Structured diff data:
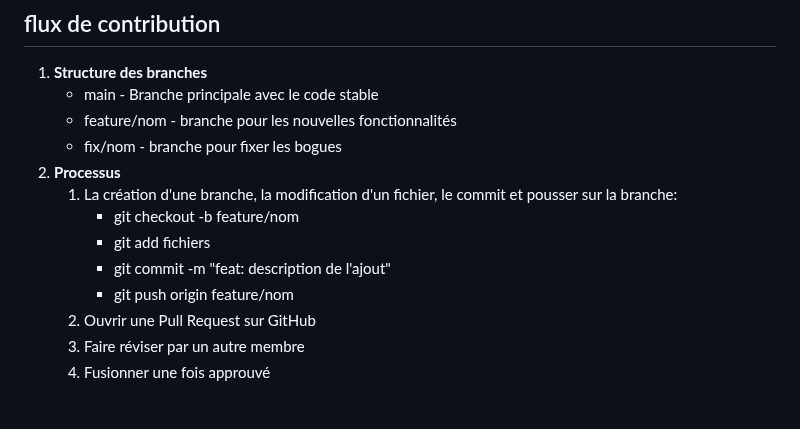
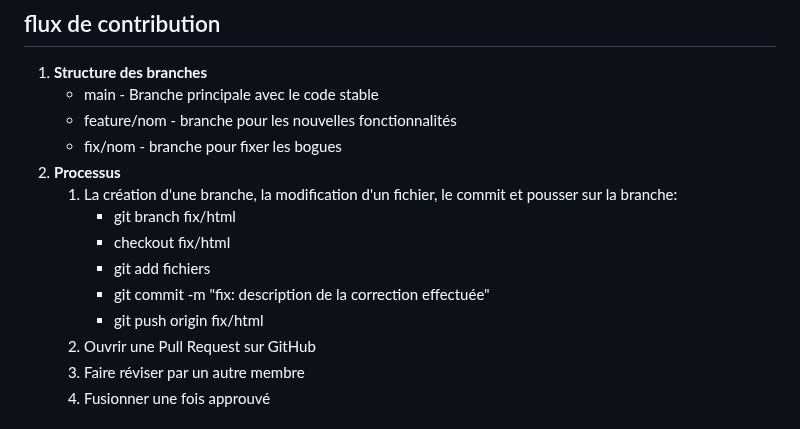
Before and after one commit to pr0804/TP3_LOG3000, a Markdown page: README.md, the part around the change. GitHub-like rendering.

Commit message:
Update principal README.md

```diff
--- a/README.md
+++ b/README.md
@@ -64,10 +64,11 @@ Les tests vérifient que les opérations mathématiques fonctionnent correctemen
    - fix/nom - branche pour fixer les bogues
 2. **Processus**
    1. La création d'une branche, la modification d'un fichier, le commit et pousser sur la        branche:
-      - git checkout -b feature/nom
+      - git branch fix/html
+      - checkout fix/html
       - git add fichiers
-      - git commit -m "feat: description de l'ajout"
-      - git push origin feature/nom
+      - git commit -m "fix: description de la correction effectuée"
+      - git push origin fix/html
    2. Ouvrir une Pull Request sur GitHub
    3. Faire réviser par un autre membre
    4. Fusionner une fois approuvé
```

**Description of the task:** Print all entries exactly, without images.

**Answer space:**
Before and after one commit to pr0804/TP3_LOG3000, a Markdown page: README.md, the part around the change. GitHub-like rendering.

Commit message:
Update principal README.md

```diff
--- a/README.md
+++ b/README.md
@@ -64,10 +64,11 @@ Les tests vérifient que les opérations mathématiques fonctionnent correctemen
    - fix/nom - branche pour fixer les bogues
 2. **Processus**
    1. La création d'une branche, la modification d'un fichier, le commit et pousser sur la        branche:
-      - git checkout -b feature/nom
+      - git branch fix/html
+      - checkout fix/html
       - git add fichiers
-      - git commit -m "feat: description de l'ajout"
-      - git push origin feature/nom
+      - git commit -m "fix: description de la correction effectuée"
+      - git push origin fix/html
    2. Ouvrir une Pull Request sur GitHub
    3. Faire réviser par un autre membre
    4. Fusionner une fois approuvé
```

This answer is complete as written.